**Instructions for the task:**
Go through the data below line by line. Give only the number of lines that contain "Core".

════════════════

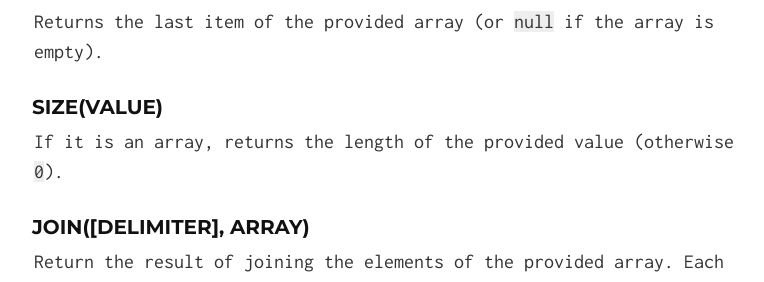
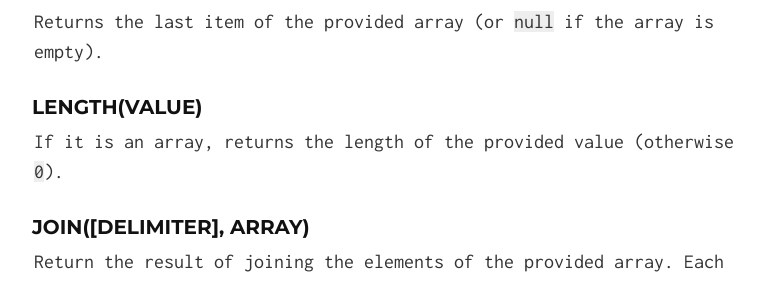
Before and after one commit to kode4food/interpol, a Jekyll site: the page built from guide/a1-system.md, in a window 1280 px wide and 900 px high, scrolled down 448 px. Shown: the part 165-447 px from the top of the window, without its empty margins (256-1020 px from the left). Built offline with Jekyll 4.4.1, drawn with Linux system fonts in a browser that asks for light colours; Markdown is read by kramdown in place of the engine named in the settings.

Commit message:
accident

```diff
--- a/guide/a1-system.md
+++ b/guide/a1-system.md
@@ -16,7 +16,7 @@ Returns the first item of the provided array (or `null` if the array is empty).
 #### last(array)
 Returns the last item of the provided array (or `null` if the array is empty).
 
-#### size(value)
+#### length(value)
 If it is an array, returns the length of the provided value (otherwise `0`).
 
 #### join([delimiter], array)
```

════════════════

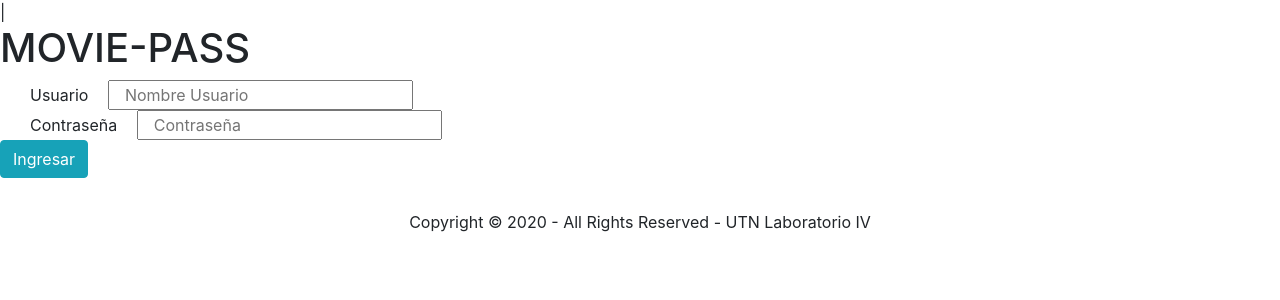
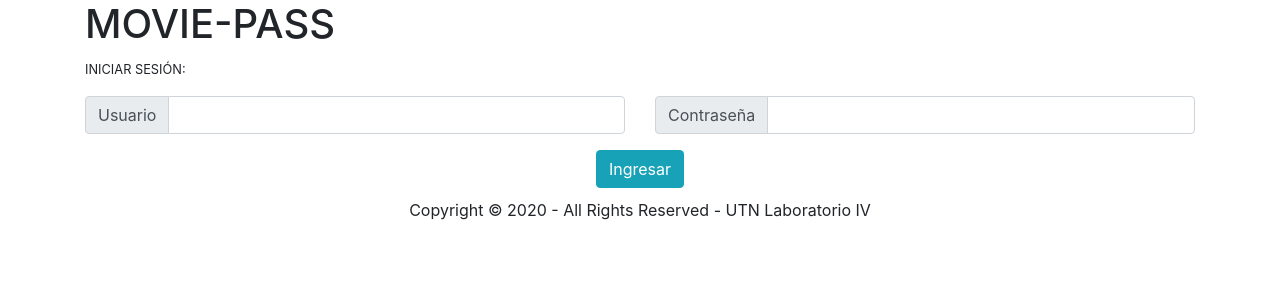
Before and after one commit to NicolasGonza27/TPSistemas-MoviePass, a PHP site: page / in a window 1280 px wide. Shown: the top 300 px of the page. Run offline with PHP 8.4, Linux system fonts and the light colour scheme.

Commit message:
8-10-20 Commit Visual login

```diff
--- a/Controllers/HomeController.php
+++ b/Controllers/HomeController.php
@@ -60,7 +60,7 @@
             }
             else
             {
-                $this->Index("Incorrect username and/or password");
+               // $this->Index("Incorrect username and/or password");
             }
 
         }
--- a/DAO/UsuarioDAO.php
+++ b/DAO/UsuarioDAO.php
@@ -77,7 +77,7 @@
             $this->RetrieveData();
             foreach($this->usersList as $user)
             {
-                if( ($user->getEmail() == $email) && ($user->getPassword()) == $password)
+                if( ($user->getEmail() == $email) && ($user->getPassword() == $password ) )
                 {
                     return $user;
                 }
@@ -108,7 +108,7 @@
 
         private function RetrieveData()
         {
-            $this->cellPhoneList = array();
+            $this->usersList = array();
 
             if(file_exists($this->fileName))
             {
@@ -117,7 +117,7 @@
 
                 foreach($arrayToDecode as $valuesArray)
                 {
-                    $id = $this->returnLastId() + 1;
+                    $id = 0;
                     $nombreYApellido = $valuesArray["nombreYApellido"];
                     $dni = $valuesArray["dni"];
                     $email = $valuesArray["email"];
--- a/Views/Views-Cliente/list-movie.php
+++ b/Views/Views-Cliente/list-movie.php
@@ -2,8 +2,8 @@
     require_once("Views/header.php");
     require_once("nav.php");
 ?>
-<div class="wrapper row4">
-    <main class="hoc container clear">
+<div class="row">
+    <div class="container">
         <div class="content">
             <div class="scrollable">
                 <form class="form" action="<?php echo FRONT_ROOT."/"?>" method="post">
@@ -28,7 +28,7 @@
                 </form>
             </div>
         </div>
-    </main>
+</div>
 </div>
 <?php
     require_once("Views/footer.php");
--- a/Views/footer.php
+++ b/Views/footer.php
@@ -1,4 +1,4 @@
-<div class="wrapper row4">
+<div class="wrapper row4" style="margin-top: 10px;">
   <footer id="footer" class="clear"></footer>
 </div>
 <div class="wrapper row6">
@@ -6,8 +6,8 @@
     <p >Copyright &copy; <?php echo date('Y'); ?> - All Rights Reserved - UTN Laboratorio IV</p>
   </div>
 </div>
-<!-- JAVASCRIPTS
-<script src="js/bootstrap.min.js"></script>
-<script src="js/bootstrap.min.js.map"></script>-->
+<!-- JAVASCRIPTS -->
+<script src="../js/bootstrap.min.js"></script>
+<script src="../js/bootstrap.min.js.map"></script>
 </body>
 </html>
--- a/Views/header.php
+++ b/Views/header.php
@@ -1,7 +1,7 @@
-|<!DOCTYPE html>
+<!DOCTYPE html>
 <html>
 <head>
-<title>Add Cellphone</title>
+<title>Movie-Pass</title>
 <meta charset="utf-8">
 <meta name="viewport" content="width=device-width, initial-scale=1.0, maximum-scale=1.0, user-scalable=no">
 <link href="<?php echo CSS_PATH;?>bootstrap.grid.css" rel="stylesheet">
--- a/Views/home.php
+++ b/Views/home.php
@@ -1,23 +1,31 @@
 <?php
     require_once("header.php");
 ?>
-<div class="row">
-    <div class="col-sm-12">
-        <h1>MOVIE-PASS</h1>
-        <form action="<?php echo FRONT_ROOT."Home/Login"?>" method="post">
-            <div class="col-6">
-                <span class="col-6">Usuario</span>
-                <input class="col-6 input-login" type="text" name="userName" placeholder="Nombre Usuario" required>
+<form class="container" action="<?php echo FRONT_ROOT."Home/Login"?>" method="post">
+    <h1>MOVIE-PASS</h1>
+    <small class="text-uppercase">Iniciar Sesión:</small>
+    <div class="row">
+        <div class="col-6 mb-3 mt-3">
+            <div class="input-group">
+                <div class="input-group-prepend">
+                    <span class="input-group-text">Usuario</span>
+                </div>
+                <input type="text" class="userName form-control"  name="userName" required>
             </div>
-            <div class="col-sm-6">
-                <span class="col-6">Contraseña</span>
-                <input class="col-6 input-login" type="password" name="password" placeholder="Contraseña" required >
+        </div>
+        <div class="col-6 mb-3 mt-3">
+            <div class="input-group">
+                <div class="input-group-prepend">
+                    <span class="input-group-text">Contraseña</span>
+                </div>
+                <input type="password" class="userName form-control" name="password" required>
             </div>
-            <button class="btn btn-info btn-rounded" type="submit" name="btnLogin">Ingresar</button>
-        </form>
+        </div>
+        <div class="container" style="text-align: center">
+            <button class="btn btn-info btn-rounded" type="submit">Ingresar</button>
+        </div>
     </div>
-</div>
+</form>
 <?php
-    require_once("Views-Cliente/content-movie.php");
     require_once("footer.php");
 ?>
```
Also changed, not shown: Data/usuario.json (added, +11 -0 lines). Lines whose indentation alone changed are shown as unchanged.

════════════════

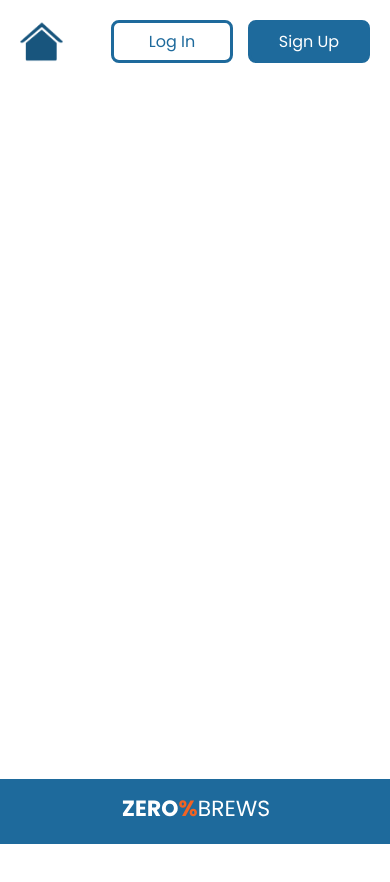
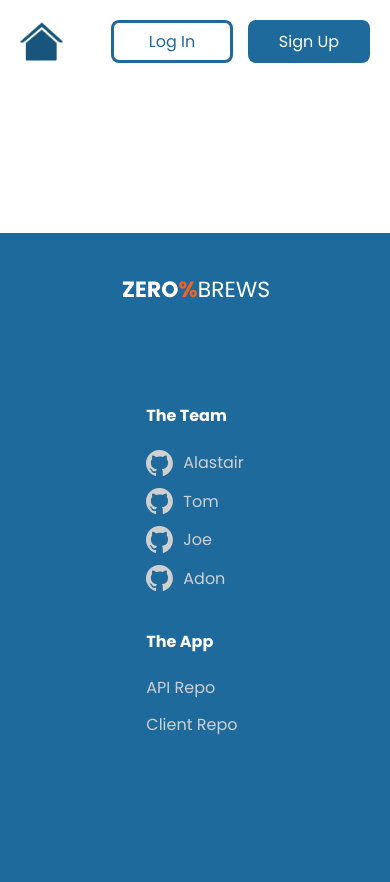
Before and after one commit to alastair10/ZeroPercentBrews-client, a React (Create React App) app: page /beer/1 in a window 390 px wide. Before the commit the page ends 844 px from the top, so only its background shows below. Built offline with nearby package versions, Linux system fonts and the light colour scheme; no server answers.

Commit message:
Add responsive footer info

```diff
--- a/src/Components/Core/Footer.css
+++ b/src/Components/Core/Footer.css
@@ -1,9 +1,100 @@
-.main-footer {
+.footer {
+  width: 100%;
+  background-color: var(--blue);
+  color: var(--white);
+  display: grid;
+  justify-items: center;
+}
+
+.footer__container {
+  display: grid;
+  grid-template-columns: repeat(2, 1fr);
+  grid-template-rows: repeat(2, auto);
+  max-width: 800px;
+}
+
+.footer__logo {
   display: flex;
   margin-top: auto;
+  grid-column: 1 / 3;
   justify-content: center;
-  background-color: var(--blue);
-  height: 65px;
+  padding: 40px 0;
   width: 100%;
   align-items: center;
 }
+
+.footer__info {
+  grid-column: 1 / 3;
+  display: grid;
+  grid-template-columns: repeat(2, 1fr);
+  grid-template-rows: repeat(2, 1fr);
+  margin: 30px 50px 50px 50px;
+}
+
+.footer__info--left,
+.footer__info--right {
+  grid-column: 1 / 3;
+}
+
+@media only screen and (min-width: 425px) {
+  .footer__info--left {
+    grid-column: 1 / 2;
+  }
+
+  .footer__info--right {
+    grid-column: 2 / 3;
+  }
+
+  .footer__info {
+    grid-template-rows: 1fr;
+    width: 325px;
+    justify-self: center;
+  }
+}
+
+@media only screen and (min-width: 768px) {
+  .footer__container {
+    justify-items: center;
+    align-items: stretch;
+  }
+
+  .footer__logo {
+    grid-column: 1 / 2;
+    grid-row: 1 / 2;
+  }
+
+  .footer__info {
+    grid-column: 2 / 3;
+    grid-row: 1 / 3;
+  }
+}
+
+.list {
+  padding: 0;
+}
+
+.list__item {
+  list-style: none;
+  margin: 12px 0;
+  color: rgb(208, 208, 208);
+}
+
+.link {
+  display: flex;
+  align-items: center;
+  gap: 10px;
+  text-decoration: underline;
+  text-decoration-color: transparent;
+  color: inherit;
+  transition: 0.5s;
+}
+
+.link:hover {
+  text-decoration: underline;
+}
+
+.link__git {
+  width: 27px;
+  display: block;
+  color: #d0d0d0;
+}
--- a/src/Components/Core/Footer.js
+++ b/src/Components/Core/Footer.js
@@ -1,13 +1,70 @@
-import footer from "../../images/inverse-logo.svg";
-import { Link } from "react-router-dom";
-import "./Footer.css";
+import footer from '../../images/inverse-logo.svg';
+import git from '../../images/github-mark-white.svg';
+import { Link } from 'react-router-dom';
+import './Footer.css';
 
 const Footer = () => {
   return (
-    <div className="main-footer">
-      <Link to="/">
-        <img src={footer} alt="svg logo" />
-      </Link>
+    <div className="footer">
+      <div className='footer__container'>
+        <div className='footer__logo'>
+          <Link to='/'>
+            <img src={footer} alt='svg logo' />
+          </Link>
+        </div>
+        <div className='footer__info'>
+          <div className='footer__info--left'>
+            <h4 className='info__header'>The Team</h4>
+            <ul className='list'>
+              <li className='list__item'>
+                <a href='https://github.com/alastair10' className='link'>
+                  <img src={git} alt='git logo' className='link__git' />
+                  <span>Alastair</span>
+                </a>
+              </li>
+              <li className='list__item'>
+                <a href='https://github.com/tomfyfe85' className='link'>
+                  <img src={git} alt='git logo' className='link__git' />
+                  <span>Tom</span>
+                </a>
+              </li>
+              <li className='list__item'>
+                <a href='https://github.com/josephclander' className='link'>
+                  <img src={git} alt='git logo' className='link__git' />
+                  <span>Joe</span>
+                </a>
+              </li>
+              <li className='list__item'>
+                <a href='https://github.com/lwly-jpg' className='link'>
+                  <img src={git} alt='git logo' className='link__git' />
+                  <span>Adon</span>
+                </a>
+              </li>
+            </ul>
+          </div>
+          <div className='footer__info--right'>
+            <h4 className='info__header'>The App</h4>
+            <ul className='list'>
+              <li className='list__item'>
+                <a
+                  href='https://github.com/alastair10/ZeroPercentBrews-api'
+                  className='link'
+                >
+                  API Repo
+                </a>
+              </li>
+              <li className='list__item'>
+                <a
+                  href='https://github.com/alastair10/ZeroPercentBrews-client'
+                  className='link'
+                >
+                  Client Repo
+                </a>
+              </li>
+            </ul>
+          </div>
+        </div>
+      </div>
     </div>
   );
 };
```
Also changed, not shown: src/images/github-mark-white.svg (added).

════════════════

**Exercise solution:**
4